[LISTED ENTRIES Boundary: Start]
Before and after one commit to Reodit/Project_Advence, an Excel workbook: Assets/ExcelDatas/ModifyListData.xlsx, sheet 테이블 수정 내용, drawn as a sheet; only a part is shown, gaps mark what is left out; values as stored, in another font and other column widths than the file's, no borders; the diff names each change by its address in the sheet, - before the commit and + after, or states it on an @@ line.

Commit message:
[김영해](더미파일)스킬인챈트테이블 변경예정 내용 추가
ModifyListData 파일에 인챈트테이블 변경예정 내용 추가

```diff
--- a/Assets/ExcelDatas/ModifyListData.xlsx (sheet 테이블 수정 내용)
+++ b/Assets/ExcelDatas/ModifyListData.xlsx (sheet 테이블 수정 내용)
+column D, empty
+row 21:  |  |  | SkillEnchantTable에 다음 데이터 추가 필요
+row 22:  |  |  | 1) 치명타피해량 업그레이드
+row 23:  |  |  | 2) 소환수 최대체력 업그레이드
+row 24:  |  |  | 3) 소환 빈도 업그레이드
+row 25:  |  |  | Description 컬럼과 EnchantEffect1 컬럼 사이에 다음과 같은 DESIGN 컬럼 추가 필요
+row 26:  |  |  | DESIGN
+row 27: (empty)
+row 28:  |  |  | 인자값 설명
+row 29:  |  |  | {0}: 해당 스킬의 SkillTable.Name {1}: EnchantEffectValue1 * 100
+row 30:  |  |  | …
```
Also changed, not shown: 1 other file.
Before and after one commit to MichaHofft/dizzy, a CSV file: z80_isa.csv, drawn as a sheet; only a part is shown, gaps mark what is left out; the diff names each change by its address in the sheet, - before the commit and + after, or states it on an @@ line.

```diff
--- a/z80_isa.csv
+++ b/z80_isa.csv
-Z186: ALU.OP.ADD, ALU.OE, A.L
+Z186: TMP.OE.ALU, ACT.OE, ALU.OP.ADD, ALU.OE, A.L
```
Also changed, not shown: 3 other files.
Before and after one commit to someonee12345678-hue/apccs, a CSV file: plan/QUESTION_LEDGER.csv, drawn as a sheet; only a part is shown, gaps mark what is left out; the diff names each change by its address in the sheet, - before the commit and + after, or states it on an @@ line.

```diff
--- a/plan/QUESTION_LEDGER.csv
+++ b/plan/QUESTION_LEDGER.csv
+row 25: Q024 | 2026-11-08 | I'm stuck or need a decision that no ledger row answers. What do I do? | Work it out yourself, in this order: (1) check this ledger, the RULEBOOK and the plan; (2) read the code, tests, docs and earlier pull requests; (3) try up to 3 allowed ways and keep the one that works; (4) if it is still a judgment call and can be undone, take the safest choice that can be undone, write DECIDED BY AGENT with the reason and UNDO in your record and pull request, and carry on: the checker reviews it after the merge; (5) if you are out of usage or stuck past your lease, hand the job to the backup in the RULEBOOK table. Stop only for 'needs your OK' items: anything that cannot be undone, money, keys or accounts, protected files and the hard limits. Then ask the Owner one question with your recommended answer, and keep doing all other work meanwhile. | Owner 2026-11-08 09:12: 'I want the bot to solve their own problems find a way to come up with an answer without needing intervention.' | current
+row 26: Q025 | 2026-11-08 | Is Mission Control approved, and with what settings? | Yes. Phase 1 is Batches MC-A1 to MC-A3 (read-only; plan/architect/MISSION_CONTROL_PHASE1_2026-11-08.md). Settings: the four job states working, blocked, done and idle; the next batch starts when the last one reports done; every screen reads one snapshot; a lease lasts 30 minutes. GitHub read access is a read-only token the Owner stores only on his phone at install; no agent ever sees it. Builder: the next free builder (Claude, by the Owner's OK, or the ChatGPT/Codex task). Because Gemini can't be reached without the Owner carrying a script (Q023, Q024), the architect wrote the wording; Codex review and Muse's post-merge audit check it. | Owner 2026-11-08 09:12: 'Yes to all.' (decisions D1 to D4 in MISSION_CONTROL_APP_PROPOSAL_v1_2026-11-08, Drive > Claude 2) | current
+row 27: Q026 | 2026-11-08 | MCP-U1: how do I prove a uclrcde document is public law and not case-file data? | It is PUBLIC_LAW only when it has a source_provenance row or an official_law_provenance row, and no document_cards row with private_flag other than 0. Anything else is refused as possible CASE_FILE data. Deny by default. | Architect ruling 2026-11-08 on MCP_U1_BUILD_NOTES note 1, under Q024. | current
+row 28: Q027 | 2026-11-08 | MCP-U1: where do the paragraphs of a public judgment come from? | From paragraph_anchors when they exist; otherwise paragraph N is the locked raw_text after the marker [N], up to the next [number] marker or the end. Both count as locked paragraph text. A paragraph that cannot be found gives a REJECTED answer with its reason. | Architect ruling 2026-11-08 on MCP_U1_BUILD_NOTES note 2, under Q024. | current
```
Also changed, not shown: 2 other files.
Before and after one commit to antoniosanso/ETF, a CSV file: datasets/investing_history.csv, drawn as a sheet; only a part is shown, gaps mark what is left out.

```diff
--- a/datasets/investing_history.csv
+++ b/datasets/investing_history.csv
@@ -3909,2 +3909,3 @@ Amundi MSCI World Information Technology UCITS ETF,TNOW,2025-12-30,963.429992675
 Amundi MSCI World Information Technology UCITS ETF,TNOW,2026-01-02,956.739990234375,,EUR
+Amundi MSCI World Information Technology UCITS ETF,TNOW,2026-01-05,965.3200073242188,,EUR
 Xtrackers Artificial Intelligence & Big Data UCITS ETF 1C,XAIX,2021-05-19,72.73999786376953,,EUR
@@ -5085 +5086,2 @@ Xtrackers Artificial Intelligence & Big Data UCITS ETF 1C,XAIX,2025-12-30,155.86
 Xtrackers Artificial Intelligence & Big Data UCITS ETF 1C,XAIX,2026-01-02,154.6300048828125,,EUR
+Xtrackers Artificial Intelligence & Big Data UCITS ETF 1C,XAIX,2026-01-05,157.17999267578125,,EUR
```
[LISTED ENTRIES Boundary: End]
PROBLEM STATEMENT. Some lines above contain the word "UCITS". Copy each of them.

RESPONSE.
@@ -3909,2 +3909,3 @@ Amundi MSCI World Information Technology UCITS ETF,TNOW,2025-12-30,963.429992675
 Amundi MSCI World Information Technology UCITS ETF,TNOW,2026-01-02,956.739990234375,,EUR
+Amundi MSCI World Information Technology UCITS ETF,TNOW,2026-01-05,965.3200073242188,,EUR
 Xtrackers Artificial Intelligence & Big Data UCITS ETF 1C,XAIX,2021-05-19,72.73999786376953,,EUR
@@ -5085 +5086,2 @@ Xtrackers Artificial Intelligence & Big Data UCITS ETF 1C,XAIX,2025-12-30,155.86
 Xtrackers Artificial Intelligence & Big Data UCITS ETF 1C,XAIX,2026-01-02,154.6300048828125,,EUR
+Xtrackers Artificial Intelligence & Big Data UCITS ETF 1C,XAIX,2026-01-05,157.17999267578125,,EUR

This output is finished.